So you find yourself taking lesser risks and the statistics start backing your fear, confirming that you are the gender that is 60 per cent less likely to apply for a job you may not qualify for. You find yourself apologising to people around you, for taking up the space that was your birthright, the space that had your name on it when you were sent to this world.
What they don’t tell you, is that you still are a princess; a more human kind of a princess. Not all gold and diamond but still very, very valuable. Your value is no longer controlled by the market forces, it comes from a place deep within.
Woman, you are rugged now, you are experienced now. You have lived, and failed, and loved, and you have learnt things, and you have taught things. You are not innocent anymore. And there comes a day in every woman’s life when she realises how much the world around her wants her to stay innocent.
Instead, know this. Stop apologising for the loss of your innocence.
Stop apologising for being “not reserved enough,” for being “too forward”.
Don’t say sorry, not for being smarter, not for being more intuitive, not for being more ambitious than the guy you were born with or are on a date with or are married to.
Instead, sit down. Evaluate the worth of your talent, your art, your time, your brawn, and never again settle for anything less. Negotiate a better contract, ask for more, give compliments, smile more, or smile less.
Realise in all of these, the vulgarity in the apologies you have made all this time and shouldn’t have had to.
Instead, tell the people around you,
That an apology doesn’t always begin or end with a “sorry”.
When you stare at that girl for too long on the bus and she starts to shift uncomfortably, that is an apology.
When she starts to adjust her dress, that is an apology. When she earns less than you do, that is an apology. When she makes space, so you can have a successful life and career and doesn’t ask for anything in return — that is an apology.
So you see, I want to tell you about the way we raise our daughters. She is not made of solid gold.She is not an object, not even an expensive one.
She is human. She is vulnerable, hard working, capable of handling rejection, and capable of failing miserably and trying again.

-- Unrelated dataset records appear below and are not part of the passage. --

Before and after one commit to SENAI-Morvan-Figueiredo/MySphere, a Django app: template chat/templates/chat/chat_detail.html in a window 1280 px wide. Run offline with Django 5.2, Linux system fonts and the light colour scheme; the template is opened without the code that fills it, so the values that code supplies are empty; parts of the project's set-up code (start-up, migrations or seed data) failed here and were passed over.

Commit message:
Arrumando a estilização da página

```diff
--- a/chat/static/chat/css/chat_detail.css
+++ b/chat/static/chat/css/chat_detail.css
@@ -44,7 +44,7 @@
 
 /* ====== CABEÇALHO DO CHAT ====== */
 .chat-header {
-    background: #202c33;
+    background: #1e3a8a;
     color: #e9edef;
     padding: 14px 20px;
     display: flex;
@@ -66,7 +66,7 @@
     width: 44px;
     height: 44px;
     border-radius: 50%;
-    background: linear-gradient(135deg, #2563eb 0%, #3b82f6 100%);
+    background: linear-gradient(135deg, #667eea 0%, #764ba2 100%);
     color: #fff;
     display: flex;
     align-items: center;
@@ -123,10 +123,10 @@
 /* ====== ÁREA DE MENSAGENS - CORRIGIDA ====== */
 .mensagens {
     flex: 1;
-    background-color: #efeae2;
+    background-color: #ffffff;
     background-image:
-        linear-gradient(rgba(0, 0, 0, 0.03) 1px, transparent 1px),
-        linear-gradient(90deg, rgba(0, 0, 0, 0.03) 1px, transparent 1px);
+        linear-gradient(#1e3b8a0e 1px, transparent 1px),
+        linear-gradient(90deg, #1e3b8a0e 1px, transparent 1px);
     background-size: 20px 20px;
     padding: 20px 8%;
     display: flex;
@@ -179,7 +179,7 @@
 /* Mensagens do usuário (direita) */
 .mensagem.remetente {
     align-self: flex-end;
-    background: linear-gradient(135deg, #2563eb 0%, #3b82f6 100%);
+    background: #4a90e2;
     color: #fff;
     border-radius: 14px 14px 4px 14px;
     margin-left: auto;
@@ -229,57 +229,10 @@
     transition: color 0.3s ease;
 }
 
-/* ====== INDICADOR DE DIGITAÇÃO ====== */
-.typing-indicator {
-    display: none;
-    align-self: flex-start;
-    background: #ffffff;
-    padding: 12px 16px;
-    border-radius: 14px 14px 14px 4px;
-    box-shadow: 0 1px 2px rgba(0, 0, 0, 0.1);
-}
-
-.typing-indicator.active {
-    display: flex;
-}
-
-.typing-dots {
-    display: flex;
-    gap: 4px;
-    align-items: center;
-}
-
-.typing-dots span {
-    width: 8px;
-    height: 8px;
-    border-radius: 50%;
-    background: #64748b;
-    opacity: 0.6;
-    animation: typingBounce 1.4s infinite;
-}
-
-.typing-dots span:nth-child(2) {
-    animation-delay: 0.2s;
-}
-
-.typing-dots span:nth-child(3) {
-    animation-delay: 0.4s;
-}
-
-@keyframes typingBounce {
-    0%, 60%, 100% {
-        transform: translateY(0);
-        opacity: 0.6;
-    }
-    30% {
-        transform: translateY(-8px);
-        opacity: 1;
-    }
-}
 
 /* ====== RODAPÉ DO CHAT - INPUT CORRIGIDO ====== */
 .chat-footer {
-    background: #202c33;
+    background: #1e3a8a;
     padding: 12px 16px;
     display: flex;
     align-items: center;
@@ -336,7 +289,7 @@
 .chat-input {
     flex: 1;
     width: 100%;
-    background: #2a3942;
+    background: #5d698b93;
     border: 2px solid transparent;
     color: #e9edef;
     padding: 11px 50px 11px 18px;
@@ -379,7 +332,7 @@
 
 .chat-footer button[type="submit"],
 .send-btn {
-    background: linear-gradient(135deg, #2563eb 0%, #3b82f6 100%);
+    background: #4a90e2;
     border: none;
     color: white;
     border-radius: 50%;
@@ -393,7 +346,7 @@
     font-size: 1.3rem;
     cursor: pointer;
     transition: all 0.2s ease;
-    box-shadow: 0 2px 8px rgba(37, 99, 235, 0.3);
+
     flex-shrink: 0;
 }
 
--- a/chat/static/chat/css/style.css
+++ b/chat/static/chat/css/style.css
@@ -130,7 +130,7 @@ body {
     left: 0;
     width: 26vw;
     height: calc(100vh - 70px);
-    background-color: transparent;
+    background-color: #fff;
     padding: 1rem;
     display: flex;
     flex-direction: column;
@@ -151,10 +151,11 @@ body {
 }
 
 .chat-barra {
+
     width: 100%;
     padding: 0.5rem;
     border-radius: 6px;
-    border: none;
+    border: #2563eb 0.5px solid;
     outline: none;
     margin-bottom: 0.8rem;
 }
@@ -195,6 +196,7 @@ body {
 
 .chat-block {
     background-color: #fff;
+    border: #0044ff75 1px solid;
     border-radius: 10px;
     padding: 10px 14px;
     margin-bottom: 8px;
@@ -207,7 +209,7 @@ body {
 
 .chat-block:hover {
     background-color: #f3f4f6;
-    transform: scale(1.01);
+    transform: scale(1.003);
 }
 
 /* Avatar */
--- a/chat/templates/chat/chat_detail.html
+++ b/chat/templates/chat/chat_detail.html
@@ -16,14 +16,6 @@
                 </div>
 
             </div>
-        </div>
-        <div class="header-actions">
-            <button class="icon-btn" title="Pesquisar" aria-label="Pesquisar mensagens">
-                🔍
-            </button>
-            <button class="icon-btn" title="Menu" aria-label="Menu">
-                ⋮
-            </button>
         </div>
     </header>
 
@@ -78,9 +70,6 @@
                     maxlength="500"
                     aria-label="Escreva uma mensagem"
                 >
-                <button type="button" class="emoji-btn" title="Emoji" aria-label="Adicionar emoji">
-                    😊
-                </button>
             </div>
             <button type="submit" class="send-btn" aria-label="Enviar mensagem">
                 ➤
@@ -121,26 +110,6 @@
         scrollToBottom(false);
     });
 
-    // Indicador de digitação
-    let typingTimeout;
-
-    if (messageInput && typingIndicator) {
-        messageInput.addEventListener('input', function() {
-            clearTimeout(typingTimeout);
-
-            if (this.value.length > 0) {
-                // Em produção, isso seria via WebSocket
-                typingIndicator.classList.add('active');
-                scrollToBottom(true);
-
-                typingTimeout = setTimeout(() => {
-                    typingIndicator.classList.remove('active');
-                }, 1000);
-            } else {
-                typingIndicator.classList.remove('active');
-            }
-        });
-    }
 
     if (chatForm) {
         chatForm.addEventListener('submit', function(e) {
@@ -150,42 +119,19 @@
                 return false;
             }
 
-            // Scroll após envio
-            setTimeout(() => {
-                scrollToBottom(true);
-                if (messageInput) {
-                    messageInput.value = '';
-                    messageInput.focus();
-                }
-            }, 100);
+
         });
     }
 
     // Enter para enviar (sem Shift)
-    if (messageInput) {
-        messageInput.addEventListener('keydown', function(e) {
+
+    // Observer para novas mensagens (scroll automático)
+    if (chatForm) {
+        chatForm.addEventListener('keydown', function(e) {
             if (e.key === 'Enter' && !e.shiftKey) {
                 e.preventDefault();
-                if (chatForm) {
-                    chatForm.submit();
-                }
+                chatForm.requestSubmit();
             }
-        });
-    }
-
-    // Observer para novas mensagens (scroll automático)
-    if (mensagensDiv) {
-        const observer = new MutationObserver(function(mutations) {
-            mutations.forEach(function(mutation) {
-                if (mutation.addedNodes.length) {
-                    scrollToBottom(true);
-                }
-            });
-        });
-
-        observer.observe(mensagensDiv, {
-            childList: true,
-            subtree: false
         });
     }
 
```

More than anything else, everyday, she is an unapologetic hustler.The author is a spoken word poet. She lives in Singapore.